Buying a Restaurant Business?  Take Advantage of Delivery to Boost Sales

Posted by Robin Gagnon on Sep 8, 2017 9:02:03 AM

Are you buying a restaurant business and looking for ways to improve the business?  Here's a simple way to drive sales.  Start with delivery.  A recent survey from Morgan Stanley has some eye-popping statistics on the delivery portion of business and the opportunity it presents for operators.  The restaurant brokers have been hearing this from multiple clients looking for a way to shore up sales in a soft market and it looks like it’s just getting started.

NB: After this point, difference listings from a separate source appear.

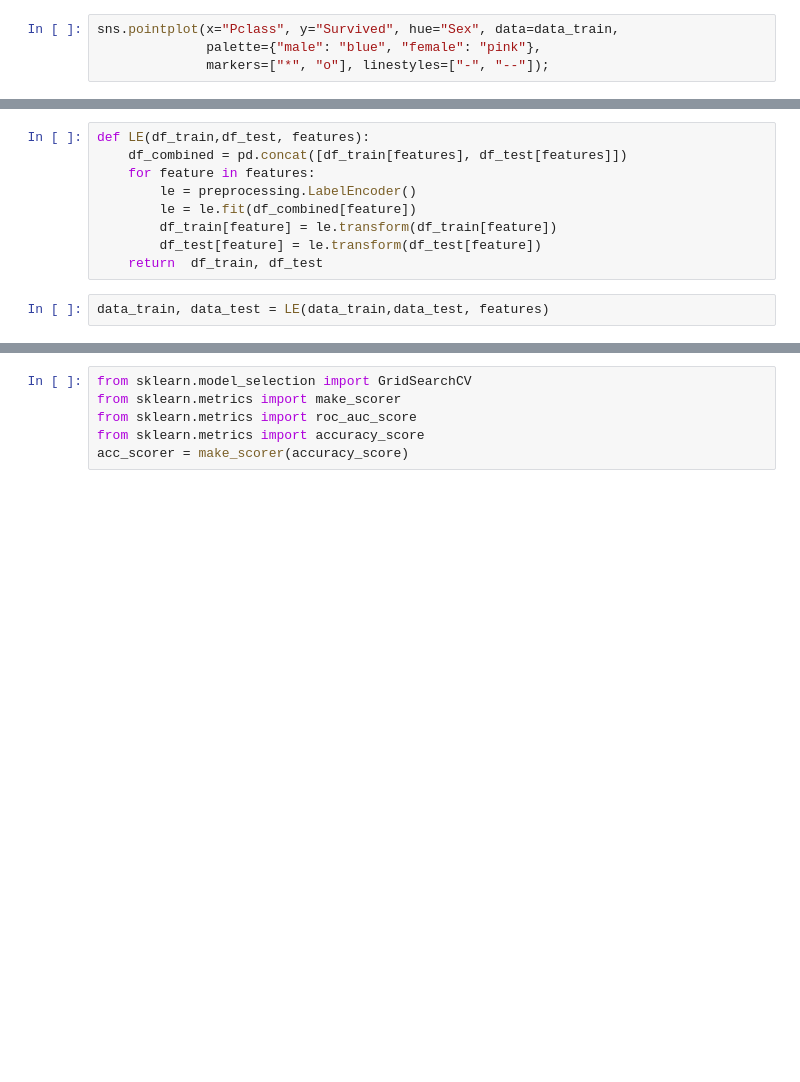
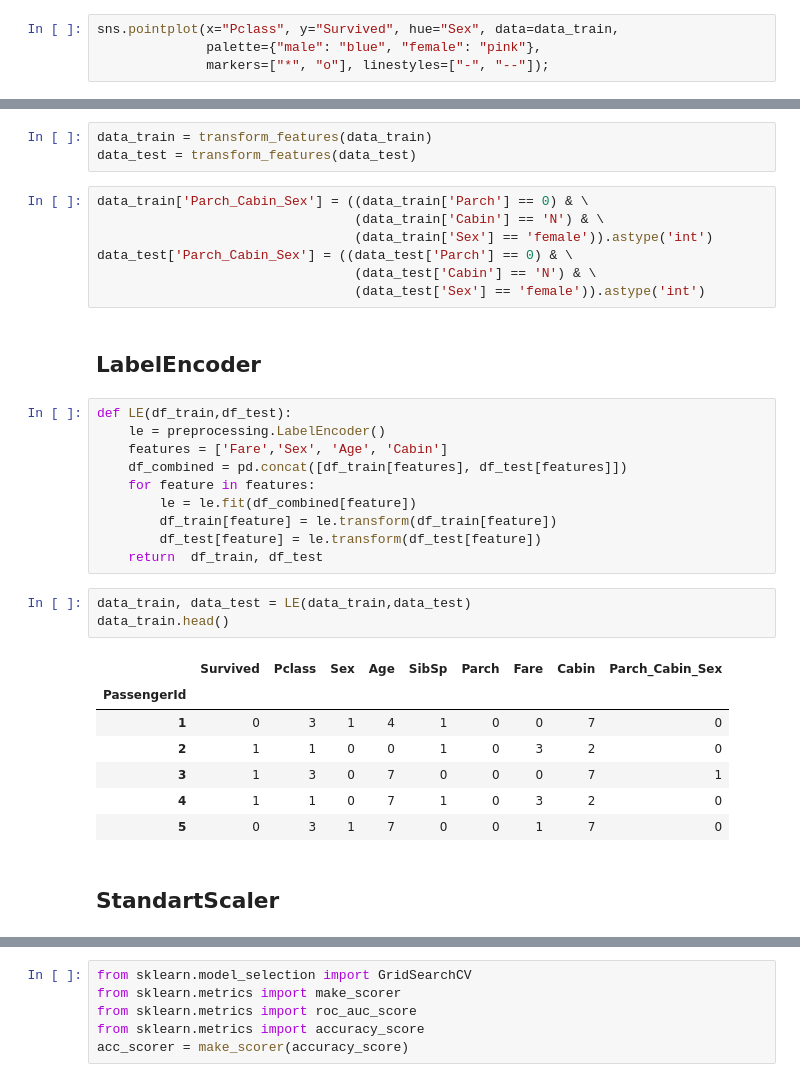
Before and after one commit to Daniil193/example, a Jupyter notebook: 0_Titanic.ipynb, the cells around one changed output, grey strips where cells are left out. Saved outputs shown, nothing was run; the diff lists cells and outputs as text; blank space fills up the shorter version.

```diff
--- a/0_Titanic.ipynb
+++ b/0_Titanic.ipynb
@@ -84,11 +38,0 @@ features = ['Fare','Sex', 'Age', 'Cabin','NamePrefix']
-# %%
-def LE(df_train,df_test, features):
-    df_combined = pd.concat([df_train[features], df_test[features]])
-    for feature in features:
-        le = preprocessing.LabelEncoder()
-        le = le.fit(df_combined[feature])
-        df_train[feature] = le.transform(df_train[feature])
-        df_test[feature] = le.transform(df_test[feature])
-    return  df_train, df_test
-# %%
-data_train, data_test = LE(data_train,data_test, features)
@@ -124,0 +82,35 @@ X_train, X_valid, y_train, y_valid = train_test_split(X_all, y_all, test_size=si
+# %%
+data_train = transform_features(data_train)
+data_test = transform_features(data_test)
+# %%
+data_train['Parch_Cabin_Sex'] = ((data_train['Parch'] == 0) & \
+                                 (data_train['Cabin'] == 'N') & \
+                                 (data_train['Sex'] == 'female')).astype('int')
+data_test['Parch_Cabin_Sex'] = ((data_test['Parch'] == 0) & \
+                                 (data_test['Cabin'] == 'N') & \
+                                 (data_test['Sex'] == 'female')).astype('int')
+# %% [markdown]
+## LabelEncoder
+# %%
+def LE(df_train,df_test):
+    le = preprocessing.LabelEncoder()
+    features = ['Fare','Sex', 'Age', 'Cabin']
+    df_combined = pd.concat([df_train[features], df_test[features]])
+    for feature in features:
+        le = le.fit(df_combined[feature])
+        df_train[feature] = le.transform(df_train[feature])
+        df_test[feature] = le.transform(df_test[feature])
+    return  df_train, df_test
+# %%
+data_train, data_test = LE(data_train,data_test)
+data_train.head()
+# %% [output]
+|  | Survived | Pclass | Sex | Age | SibSp | Parch | Fare | Cabin | Parch_Cabin_Sex |
+| PassengerId |  |  |  |  |  |  |  |  |  |
+| 1 | 0 | 3 | 1 | 4 | 1 | 0 | 0 | 7 | 0 |
+| 2 | 1 | 1 | 0 | 0 | 1 | 0 | 3 | 2 | 0 |
+| 3 | 1 | 3 | 0 | 7 | 0 | 0 | 0 | 7 | 1 |
+| 4 | 1 | 1 | 0 | 7 | 1 | 0 | 3 | 2 | 0 |
+| 5 | 0 | 3 | 1 | 7 | 0 | 0 | 1 | 7 | 0 |
+# %% [markdown]
+## StandartScaler
```
Also changed, not shown: parts of 73 cells of this notebook.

According to this recent study from Morgan Stanley, delivery will account for more than 40% of total restaurant sales by 2020.  That's an increase of seven times over current levels.  It's an incredible opportunity for growth of the current volume in a store.  That's why anyone buying a restaurant business must focus on this aspect of their operation.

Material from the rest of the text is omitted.